“There is a simple, inexpensive, and elegant solution that allows sea turtles to escape drowning in shrimp nets, called a turtle excluder device or TED” said Deborah Sivas, Stanford Law professor, and director of the Environmental Law Clinic, who filed the lawsuit. “If the State Department can create a reasonable certification program, we can save the lives of thousands of endangered sea turtles while allowing shrimp harvesting to continue.”
Americans consume over 500,000 tons of shrimp annually, and is the top fishery import of the United States, valued at over $3.9 billion last year, according to government figures. This includes trawl-caught wild shrimp and farmed shrimp (which does not capture sea turtles but is environmentally harmful due to pollution of fish ponds and land clearing). About 90 percent of shrimp eaten in the U. S. is imported. See latest U. S. shrimp import data.

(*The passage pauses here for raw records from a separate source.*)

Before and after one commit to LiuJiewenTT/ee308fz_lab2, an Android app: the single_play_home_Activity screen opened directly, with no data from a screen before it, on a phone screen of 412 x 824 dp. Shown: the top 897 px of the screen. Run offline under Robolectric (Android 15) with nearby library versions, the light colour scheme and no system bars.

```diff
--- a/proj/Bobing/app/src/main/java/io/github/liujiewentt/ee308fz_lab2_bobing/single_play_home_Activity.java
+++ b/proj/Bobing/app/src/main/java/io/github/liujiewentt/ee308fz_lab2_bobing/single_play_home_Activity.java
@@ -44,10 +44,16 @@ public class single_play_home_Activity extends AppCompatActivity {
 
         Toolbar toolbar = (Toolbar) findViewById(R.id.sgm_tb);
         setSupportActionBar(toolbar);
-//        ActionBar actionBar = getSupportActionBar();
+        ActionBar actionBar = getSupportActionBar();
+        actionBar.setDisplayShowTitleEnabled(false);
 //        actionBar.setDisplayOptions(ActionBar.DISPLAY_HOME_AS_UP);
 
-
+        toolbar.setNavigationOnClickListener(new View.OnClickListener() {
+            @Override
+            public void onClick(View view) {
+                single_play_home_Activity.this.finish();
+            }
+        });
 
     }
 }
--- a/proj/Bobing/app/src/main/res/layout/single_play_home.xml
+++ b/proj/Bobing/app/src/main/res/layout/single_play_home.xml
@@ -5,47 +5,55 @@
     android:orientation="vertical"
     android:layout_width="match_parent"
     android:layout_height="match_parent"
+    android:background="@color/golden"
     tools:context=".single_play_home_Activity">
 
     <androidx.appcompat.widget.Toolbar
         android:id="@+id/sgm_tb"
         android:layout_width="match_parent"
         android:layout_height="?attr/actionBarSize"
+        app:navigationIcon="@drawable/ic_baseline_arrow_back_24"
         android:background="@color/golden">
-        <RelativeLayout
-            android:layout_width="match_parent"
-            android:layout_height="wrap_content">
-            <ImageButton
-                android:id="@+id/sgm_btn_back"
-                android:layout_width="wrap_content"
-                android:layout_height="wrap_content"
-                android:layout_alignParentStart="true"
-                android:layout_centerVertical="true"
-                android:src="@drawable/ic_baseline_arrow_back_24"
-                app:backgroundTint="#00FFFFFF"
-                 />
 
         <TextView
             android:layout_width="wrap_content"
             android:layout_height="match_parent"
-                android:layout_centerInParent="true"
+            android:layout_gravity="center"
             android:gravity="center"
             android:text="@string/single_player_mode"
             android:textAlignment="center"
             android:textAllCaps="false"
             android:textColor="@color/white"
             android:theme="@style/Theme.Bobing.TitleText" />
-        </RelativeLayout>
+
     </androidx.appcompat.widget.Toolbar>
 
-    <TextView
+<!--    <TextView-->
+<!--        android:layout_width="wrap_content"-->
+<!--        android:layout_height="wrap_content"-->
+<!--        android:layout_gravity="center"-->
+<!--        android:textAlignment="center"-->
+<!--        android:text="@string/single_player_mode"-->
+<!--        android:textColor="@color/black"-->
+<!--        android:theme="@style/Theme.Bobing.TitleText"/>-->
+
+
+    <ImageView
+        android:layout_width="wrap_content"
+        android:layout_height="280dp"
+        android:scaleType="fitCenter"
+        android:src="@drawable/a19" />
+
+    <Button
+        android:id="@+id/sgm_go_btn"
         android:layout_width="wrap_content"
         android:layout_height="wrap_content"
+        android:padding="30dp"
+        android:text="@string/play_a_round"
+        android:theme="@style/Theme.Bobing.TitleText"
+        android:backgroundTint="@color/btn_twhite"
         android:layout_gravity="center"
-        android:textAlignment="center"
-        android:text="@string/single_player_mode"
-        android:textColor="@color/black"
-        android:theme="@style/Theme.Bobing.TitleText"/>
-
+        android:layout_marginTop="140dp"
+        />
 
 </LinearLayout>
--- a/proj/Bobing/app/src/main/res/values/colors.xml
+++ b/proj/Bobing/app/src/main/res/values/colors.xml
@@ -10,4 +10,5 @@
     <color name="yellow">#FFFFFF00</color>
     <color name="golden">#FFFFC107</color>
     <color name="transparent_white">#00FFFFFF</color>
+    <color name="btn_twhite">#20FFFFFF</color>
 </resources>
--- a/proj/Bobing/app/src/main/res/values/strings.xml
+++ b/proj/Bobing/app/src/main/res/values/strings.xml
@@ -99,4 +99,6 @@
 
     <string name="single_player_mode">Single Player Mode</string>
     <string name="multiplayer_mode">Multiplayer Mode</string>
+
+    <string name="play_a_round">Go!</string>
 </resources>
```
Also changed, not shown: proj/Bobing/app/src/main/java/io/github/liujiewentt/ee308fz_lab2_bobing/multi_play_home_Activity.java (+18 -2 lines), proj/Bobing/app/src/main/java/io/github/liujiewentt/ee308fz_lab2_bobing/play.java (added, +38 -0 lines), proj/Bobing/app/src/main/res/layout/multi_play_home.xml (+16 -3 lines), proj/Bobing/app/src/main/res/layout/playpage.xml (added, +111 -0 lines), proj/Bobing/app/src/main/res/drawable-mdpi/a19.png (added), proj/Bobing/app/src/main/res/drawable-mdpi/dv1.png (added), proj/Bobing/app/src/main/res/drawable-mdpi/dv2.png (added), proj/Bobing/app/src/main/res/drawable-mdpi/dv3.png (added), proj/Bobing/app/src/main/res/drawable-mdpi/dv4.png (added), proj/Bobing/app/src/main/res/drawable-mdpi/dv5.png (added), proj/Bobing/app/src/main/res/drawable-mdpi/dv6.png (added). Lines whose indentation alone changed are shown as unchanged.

The U. S. Turtle-Shrimp Law was challenged by nations at the World Trade Organization (WTO), claiming to be a violation of the “free-trade” agreement, leading to the famous “Battle of Seattle” protests in 1999 where thousands marched peacefully to protest weak environmental protections in the global trade treaty. The U.S. Turtle-Shrimp Law was eventually found to comply with the WTO, but poor enforcement has allowed sea turtles around the world to drown in shrimp nets and slide toward extinction. (The movie Battle of Seattle starring Woody Harrelson that dramatized the protests was released in 2008). Read more .
On May 1, 2009, the Department of State certified, pursuant to Section 609 of Public Law 101-162 (“Section 609”), that 15 nations have adopted programs to reduce the incidental capture of sea turtles in their shrimp fisheries comparable to the program in effect in the United States. Belize, Colombia, Ecuador, El Salvador, Guatemala, Guyana, Honduras, Madagascar, Mexico, Nicaragua, Nigeria, Pakistan, Panama, Suriname, and Venezuela. The Department also certified that the fishing environments in 24 other countries and one economy, Hong Kong, do not pose a threat of the incidental taking of sea turtles protected under Section 609. Read more.
Six of the seven species of marine turtles are listed as endangered or threatened under the U.S. Endangered Species Act, and all marine turtle species are also on the International Union for the Conservation of Nature Red List and face serious, ongoing threats from a number of fishery sources. Among the most serious human-created threats to the survival of sea turtles are habitat destruction and accidental capture in fishing fleets.
Each year, tens of thousands of turtles are killed through interactions with shrimp fisheries, the largest known mortality factor for adult turtles. Because turtles breathe air, they frequently drown when they become entangled in fishing gear and are unable to surface. In trawl fisheries, large nets are dragged by boats to capture shrimp. When turtles become caught in these nets, they drown if they cannot escape and access the surface.
Sea turtles’ access to surface air can be readily provided through the installation of turtle excluder devices (“TEDs”). TEDs function by providing an escape hatch for sea turtles caught in trawl nets. The TED consists of a grate and an opening in the net. When the turtle swims into the grate, it is subsequently freed through the hole in the net. While the impact of TEDs on fishery yields has been debated, it is widely accepted that TEDs are a highly effective means of reducing sea turtle mortality in shrimp trawl nets that have minimal impacts on fishery yields.